- ItemVertical distribution of diatoms in the sediment of Al-Huwaiza Marsh, Southern Iraq and their use as indicators of environmental changes(Algological Studies, 2016-01-01) Al-Handal, A; Taffs, K; Abdullah, D; Zawadzki, AThe Mesopotamian marshlands are one of the most internationally important wetlands in the Middle East as it constitutes a nursing ground for many species of birds migrating from North Europe as well as for its rich biodiversity. These marshlands have undergone significant environmental changes during the last three decades owing to decreasing freshwater discharge which has led to water quality deterioration and a changing hydrological regime. This has had a considerable effect on the fauna and flora of the marshes, diminishing their ecological value and significance. The work presented here is the first attempt to investigate the marshes environmental condition during the past two centuries using paleolimnology, specifically diatoms as bioindicators in a sediment core. 80 species of diatom belonging to 35 genera were identified.
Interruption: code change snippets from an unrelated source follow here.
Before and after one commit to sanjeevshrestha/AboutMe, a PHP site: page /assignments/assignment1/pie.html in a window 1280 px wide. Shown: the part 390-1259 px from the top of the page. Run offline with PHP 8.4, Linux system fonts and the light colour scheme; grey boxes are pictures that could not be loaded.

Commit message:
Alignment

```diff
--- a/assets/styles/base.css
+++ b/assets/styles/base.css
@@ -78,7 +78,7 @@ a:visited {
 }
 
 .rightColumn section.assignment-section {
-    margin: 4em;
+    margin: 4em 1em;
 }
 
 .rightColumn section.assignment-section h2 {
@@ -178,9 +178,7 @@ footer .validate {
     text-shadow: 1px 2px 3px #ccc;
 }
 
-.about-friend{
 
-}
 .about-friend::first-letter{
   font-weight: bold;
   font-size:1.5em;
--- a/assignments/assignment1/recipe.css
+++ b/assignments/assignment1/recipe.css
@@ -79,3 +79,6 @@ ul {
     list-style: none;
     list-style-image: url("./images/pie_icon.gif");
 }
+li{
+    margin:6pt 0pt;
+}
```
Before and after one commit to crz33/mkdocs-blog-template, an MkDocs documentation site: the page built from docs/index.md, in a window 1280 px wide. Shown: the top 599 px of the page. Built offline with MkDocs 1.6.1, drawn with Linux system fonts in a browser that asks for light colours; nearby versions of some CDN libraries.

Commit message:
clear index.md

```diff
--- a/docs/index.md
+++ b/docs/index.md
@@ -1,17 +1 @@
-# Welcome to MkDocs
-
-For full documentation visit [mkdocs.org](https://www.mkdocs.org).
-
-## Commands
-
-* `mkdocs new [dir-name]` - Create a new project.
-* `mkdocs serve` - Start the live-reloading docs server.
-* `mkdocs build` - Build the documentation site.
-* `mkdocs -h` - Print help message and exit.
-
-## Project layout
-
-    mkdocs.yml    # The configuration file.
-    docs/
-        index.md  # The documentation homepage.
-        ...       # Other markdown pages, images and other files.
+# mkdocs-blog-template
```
The taxa encountered in the core are a mixture of fresh and brackish water forms. These are epiphytic and benthic taxa, no planktonic species were found. The fossil diatom community shows that the marshes have been exposed to different periods of salinization as well as eutrophication. The dominance of pollution tolerant species in the core indicates poor water quality for the past 160 years. Paleolimnology is important to understand past environmental conditions and forms a milestone for successful future restoration process. Further work is required to extend the time scale to identify natural ecological states and thresholds to guide international aid restoration projects.